■ Given data ■
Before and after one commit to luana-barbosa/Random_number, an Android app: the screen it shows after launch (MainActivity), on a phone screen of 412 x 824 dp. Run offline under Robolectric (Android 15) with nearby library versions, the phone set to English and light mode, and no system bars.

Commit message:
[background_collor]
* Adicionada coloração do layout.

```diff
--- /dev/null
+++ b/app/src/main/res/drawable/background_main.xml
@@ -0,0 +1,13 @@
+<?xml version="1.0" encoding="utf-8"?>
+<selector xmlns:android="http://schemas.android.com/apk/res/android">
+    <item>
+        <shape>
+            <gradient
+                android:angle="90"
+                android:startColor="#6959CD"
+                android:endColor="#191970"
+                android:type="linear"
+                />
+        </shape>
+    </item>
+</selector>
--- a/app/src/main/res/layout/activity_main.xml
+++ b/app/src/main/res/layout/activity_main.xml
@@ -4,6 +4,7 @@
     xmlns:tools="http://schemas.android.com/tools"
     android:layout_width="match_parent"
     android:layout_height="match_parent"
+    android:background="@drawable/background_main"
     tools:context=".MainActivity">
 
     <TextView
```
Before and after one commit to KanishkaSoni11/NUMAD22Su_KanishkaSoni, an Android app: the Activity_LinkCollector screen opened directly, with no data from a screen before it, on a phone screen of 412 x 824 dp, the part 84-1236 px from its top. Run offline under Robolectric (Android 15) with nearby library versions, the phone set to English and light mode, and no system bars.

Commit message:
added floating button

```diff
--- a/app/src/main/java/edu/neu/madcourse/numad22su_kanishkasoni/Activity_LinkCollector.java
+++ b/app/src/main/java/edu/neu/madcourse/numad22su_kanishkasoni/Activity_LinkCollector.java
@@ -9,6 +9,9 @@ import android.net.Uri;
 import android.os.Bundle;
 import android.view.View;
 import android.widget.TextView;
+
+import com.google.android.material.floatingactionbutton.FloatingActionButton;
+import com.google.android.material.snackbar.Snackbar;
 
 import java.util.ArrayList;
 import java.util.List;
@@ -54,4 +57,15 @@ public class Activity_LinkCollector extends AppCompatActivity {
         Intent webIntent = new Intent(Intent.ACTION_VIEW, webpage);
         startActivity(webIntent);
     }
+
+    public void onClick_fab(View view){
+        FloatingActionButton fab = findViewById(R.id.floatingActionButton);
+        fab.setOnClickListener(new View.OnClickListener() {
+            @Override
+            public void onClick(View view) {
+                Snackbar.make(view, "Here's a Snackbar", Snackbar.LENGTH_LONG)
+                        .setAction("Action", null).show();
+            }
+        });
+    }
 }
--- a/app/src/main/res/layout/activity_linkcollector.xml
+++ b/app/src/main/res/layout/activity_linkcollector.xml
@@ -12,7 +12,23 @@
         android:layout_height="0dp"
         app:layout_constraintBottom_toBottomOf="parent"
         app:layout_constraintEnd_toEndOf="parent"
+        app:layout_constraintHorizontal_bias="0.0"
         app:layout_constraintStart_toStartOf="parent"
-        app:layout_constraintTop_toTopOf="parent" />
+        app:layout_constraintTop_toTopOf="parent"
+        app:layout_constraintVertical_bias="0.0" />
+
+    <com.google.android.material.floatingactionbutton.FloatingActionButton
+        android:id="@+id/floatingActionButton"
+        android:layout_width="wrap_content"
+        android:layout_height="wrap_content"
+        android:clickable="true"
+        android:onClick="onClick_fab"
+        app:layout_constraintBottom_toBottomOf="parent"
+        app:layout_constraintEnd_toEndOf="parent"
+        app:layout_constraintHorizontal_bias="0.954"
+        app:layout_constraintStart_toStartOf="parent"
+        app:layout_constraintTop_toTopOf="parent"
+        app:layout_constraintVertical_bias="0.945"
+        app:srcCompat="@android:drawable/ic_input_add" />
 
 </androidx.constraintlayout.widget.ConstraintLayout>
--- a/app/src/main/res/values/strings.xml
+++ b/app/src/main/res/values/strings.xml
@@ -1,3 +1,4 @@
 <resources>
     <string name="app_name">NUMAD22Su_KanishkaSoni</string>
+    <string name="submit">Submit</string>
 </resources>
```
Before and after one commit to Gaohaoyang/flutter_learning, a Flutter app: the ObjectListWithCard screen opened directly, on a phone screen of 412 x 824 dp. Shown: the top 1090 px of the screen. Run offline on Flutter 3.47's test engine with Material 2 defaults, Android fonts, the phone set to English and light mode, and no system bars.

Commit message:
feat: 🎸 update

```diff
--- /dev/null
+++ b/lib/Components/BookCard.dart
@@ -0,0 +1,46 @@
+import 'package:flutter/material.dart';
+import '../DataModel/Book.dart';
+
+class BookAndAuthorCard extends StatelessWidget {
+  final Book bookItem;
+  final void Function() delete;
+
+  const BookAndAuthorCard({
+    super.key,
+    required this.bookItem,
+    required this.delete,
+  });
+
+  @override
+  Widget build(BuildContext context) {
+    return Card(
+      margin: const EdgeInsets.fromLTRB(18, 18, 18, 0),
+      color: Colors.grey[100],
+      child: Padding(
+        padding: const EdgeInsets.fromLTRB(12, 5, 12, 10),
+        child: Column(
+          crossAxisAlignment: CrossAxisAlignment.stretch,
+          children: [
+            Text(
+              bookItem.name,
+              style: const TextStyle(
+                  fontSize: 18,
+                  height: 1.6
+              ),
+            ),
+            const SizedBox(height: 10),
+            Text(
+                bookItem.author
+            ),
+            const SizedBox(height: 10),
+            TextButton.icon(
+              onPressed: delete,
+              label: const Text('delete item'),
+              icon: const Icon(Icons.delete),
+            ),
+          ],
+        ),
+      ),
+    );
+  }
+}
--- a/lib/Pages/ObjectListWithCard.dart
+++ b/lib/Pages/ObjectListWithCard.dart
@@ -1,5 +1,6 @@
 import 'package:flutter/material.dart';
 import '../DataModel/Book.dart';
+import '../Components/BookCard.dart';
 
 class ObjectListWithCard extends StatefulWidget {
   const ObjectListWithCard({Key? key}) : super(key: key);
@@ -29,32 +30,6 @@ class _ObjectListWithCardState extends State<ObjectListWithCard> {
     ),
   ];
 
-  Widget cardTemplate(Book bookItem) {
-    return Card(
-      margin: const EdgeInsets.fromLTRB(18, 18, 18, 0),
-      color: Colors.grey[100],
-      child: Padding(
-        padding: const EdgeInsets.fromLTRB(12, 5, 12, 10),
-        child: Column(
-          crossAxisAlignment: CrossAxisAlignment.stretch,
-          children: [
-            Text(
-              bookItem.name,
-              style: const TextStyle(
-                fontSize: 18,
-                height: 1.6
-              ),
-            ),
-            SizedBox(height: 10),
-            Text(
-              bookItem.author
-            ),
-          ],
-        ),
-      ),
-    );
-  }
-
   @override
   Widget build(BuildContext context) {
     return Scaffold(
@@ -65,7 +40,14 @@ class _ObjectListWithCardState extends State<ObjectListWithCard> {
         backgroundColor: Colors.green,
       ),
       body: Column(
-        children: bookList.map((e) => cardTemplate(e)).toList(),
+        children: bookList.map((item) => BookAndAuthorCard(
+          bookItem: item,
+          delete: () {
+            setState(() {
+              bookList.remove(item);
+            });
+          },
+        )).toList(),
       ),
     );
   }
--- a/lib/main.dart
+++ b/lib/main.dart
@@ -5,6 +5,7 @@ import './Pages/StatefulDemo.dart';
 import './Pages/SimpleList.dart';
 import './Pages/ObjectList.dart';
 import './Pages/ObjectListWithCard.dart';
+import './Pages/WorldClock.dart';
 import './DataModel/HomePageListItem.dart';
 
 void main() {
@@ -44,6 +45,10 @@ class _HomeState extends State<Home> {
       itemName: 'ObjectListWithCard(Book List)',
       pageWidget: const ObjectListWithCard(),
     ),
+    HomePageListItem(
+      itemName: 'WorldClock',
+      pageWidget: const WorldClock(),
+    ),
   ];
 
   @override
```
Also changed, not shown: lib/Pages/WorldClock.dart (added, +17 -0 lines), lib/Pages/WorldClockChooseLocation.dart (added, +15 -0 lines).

■ Exercise prompt ■
Read the material above and copy out each line holding "Snackbar".

■ Result below ■
+import com.google.android.material.snackbar.Snackbar;
+                Snackbar.make(view, "Here's a Snackbar", Snackbar.LENGTH_LONG)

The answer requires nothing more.